|Ngaitahu tribe(South Is.)||1448c.c.||1393c.c.|
|S.W. Coast tribe(North Is.)||1549c.c.||1518c.c.|
|East Coast tribe(North Is.)||1443c.c.||1429c.c.|
|Auckland tribe(North Is.)||1494c.c.||1391c.c.|
Though New Zealand was known to the Polynesians, according to some legends, as early as the 7th, century and voyages backwards and forwards had been made from Polynesia with the settlement of a branch of the race upon the Islands, it was not until the 14th. century that the main migration of the Maoris to New Zealand took place. Cook estimated the population in 1769-1775 as about 100,000 but the number of village sites & signs page 2of extensive fortifications have led many to consider this estimate as being too low.
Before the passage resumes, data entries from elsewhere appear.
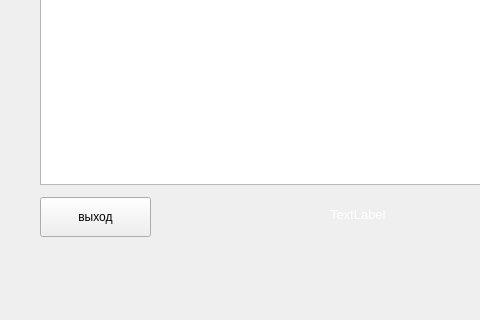
This is form_game.ui in den-Master-2040/ClientChess as Qt 5 draws it before an edit; both pictures show x 0 to 480 and y 370 to 690 of the 790 by 690 pixel window. The edited form follows.
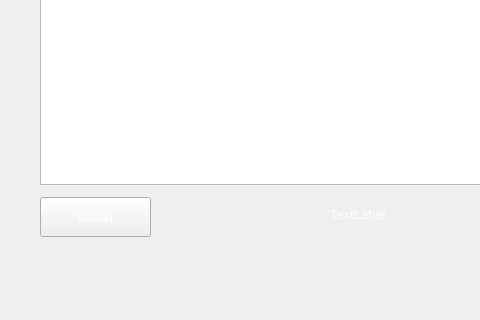
This is the edited form.

Patch:
```diff
--- a/form_game.ui
+++ b/form_game.ui
@@ -32,6 +32,9 @@
      <height>40</height>
     </rect>
    </property>
+   <property name="styleSheet">
+    <string notr="true">color:white</string>
+   </property>
    <property name="text">
     <string>выход</string>
    </property>
```
Left out of the diff: 2 changed lines with no effect on the pictures.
The active life led by the people in the cultivation and quest of food, combined with the universal training in the use of arms and the constant inter-tribal warfare that existed, led to the survival of the fittest, and the perpetuation of a race in a high state of physical well-being.